The sentencing outcomes are serious though, even if the person supplying the drug has an addiction themselves. In R v Anable  QCA 208, the offender was 38 years old, had no prior criminal history and was addicted to drugs, sold $300 worth of methylamphetamine to an undercover police officer and agreed to supply more of the drug at a later time. The Court of Appeal did not interfere with a sentence of nine months imprisonment. It was said by Justice White, in agreeing with the reasons of the Chief Justice:
With no relevant previous convictions another Judge might have wholly suspended the sentence or, indeed, crafted some other sentence, but I cannot conclude that the sentence imposed by his Honour below constituted appellable error …
The case R v Richardson  QCA 161 shows it is possible for the court to exercise its discretion to not record a conviction for supplying dangerous drugs.
The charge of supplying dangerous drugs has involved a number of significant legal decisions over time, including in the High Court of Australia. These decisions, among others, shape the advice of lawyers who are called to represent individuals charged with drug supply.
High Court of Australia
In Maroney v The Queen  HCA 63, the High Court of Australia was required to consider whether the offence of supplying a dangerous drug could be charged against the person to whom the drug was supplied. At trial, the prosecution case was that the person to whom the drug was supplied within a correctional institution was Maroney. The prosecution case therefore characterised him as both the person who unlawfully supplied the dangerous drug and as the person to whom it was supplied. The contention that he could still be charged as a supplier if he was shown to have counselled or procured another person to supply him the drugs (as per section 7(1)(d) of the Criminal Code 1899 (Qld). Before the High Court, it was argued that as section 6 of the Drugs Misuse Act required the drug to be supplied to “another”, it was wrong for a conviction to stand where the case related to supplying the drug to himself. The majority (4-1) of the High Court found that the conviction should stand, as the counselling or procuring of another to supply the drugs meant that another person was involved in the supply of drugs to Maroney.
Queensland Court of Appeal

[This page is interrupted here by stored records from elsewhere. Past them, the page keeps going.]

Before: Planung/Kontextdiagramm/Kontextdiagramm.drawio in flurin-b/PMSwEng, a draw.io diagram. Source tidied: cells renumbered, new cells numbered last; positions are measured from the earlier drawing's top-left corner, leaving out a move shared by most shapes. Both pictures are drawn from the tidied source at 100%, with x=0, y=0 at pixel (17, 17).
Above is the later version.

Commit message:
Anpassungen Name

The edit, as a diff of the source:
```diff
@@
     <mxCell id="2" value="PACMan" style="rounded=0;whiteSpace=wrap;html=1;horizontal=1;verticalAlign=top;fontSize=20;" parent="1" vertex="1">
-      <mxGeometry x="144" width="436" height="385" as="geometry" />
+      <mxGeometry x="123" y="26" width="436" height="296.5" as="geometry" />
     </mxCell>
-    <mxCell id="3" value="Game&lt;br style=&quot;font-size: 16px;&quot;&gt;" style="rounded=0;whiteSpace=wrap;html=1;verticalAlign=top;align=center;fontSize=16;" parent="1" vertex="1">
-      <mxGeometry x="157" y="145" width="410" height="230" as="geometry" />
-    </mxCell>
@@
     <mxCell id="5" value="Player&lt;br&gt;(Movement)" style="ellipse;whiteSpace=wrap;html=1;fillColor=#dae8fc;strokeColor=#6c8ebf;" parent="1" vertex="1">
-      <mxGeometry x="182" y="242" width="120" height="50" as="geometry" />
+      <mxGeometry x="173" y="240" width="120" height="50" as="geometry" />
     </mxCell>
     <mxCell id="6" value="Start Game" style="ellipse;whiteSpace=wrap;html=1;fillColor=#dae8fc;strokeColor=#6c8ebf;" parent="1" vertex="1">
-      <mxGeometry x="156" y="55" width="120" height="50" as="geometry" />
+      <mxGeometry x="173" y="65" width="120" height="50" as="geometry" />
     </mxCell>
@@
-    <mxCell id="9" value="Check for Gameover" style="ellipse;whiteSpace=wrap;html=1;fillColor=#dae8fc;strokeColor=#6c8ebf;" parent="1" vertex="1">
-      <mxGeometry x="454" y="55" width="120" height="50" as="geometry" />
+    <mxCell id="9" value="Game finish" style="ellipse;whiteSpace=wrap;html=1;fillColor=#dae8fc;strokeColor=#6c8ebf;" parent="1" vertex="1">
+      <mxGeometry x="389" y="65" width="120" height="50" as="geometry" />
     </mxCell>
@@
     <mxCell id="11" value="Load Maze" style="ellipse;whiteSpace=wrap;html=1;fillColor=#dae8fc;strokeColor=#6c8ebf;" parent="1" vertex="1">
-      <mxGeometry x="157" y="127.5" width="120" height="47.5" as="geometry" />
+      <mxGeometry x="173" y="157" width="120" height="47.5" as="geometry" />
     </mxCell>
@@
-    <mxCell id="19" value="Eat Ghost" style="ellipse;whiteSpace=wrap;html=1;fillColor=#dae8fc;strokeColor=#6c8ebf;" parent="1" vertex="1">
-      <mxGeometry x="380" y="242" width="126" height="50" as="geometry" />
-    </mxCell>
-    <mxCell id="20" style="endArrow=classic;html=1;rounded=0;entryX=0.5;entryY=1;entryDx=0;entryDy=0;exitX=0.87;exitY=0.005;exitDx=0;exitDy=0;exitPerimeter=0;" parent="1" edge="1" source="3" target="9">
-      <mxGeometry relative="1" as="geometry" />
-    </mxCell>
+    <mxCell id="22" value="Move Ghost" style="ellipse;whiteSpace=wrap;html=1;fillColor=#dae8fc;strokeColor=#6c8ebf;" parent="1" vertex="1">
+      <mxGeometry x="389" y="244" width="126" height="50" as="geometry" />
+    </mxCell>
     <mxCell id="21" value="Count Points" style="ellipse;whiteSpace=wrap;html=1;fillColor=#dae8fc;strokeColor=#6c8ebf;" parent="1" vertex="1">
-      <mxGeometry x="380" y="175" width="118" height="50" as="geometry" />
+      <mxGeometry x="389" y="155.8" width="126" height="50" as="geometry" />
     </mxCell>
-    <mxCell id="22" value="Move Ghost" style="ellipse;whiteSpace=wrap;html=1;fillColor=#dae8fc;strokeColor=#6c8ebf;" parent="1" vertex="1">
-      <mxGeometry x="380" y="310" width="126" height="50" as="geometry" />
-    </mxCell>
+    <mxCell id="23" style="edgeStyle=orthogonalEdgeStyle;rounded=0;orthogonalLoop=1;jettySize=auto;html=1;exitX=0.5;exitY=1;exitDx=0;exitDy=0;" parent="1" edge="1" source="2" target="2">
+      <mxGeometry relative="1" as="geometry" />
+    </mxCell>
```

In R v Kaddour  QCA 37, the Queensland Court of Appeal heard an appeal which related to the interpretation of section 129(1)(a) and (b) of the Drugs Misuse Act. While drug supply offences are often proved with the aid of a certificate of a drug analyst, which sets out the results of the analysis of the substance in question, in this case the fact of the substance being a ‘dangerous drug’ was proved by circumstantial evidence. The decision confirms that so long as the evidence is sufficient to establish that a dangerous drug was supplied, there is no necessity for the prosecution to prove the specific type of drug that was supplied (i.e. cannabis, methylamphetamine, etc).
The following drug offences are possible charges that may be substituted for, or charged in addition to, a charge of drug trafficking: